Gillie O.The Scots’ Paradox: Can Sun Exposure, or Lack of it, Explain Major Paradoxes in Epidemiology? Anticancer Res. 2012 Jan;32(1):237-48.

Oliver points out that a Cochrane Review found in studying 94,148 people, that those taking vitamin D lived longer. So, how much vitamin D is Scotland getting? Few people take vitamin D supplements. The westerly winds bring rainy and cloudy weather to the point that northern Scotland has about 900 hours of sunshine annually (compared to southern England getting about 1700 hours). The latitude of Scotland is about 55 degrees, which means a long vitamin D-less winter. Finally, Oliver described a culinary delight that has disappeared from the modern Scottish menu: a head of cod stuffed with cod liver and oatmeal. Yummy.

Oliver also discusses the role of dermatologists as well as video games. As we know, the combination of the two makes vitamin D deficiency the rule, not the exception. Thus, like so many paradoxes, vitamin D gives a simple straightforward answer to the riddle. When will Scottish authorities act and put an end to the Scottish paradox?

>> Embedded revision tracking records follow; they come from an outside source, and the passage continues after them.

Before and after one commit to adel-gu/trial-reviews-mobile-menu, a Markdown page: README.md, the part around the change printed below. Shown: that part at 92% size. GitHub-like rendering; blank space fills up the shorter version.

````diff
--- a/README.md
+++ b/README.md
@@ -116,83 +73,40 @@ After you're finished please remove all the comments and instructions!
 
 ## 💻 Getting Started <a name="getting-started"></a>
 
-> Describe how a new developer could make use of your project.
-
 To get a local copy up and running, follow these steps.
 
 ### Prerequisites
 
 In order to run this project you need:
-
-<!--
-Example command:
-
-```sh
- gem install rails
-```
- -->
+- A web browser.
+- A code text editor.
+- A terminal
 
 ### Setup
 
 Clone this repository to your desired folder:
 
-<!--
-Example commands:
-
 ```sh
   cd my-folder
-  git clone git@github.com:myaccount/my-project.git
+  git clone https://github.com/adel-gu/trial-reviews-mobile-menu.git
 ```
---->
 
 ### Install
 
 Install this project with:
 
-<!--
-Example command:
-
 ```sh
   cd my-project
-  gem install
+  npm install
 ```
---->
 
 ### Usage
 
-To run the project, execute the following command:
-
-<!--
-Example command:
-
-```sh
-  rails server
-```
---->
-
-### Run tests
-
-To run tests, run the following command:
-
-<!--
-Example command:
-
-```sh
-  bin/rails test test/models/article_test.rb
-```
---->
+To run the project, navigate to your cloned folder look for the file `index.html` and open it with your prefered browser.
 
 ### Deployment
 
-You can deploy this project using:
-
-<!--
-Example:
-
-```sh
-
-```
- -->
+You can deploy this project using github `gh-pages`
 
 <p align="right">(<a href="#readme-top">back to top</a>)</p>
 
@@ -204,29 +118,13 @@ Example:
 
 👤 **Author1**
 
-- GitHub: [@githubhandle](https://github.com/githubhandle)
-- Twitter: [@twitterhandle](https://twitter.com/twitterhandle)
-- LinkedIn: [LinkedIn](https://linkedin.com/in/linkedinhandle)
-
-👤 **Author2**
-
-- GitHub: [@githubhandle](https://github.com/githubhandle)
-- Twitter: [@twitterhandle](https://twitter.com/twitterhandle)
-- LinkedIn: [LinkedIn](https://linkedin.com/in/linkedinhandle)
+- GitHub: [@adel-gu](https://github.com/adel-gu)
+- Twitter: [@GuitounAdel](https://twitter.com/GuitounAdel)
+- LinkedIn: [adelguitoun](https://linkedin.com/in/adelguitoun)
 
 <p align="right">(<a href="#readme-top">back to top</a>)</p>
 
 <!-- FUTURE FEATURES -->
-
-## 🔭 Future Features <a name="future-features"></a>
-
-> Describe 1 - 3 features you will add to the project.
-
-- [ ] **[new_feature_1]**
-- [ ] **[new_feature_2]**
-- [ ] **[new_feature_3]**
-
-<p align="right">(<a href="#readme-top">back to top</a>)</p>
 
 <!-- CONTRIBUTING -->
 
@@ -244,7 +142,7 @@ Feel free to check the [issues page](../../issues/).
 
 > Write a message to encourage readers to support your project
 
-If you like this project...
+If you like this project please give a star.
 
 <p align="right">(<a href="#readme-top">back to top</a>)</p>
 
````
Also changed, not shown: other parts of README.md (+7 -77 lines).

  About: John Cannell, MD

Dr. John Cannell is founder of the Vitamin D Council. He has written many peer-reviewed papers on vitamin D and speaks frequently across the United States on the subject. Dr. Cannell holds an M.D. and has served the medical field as a general practitioner, emergency physician, and psychiatrist.

3 Responses to Vitamin D and the ‘Scottish Paradox’

  1. Frederica Huxley says:

    Does Oliver Gillie also mention the Scots sweet tooth? Go into any supermarket north of the border and count the aisles full of sweet foods – many more than down south!
    I wonder whether this predilection has any bearing on the Scottish Paradox – one doesn’t hear of the Copenhagen or Moscow Paradox, even though both cities are close to 55ºN.

  2. MURPHY says:

    If the Scots got more vitamin D3, via sunshine or supplementation, would their “sweet teeth” be less demanding? Is a “sweet tooth” is a larger-than-normal desire for comfort food that’s associated with people who are D3 deficient?

  3. John says:

    I’ve chewed on this one for a long time (pun)! A sweet tooth comes from depression, as I have it figured. Depression is a survival adaptation, not mental illness. When you look at a list of symptoms, one can immediately see that every one helps a (prehistoric) person get through the winter alive. Pessimism leads to preparation, low energy to conservation of same, perfectionism maximizes survival efforts, hostility (Go away! We are NOT having a party with the food I worked all summer to put away), sadness (when she’s crying they won’t be using energy having sex or romping in the snow), etc. Sugars, like other carbohydrates, used to be totally unavailable in the winter when things stopped growing. That changed when humans began to raise and store crops about 10,000 years ago, but 10,000 years is only 1/4 of 1% of our time on the planet, so we are adapted to winters without carbs. Since reduced carbs was a dependable sign of winter, it became a signal to bring on the depression we needed to survive. Ditto lack of light from shorter days and cloudier skies. In spring plants grow again and we resume eating carbs, the days get longer and sunny skies appear. Depression lifts. We invented the light box, antidepressants, and Oreos to fool our bodies into believing spring has arrived to reduce our depression.

    I would expect the desire for carbs to be greater the higher the degree of one’s depression. The places where it is greatest would be the places with the least light, one of which is Scotland. The Scottish are so well known to have a high degree of depression that Saturday Night Live once did a skit about a Scottish shop merchant who was very hostile and yelled at all his customers.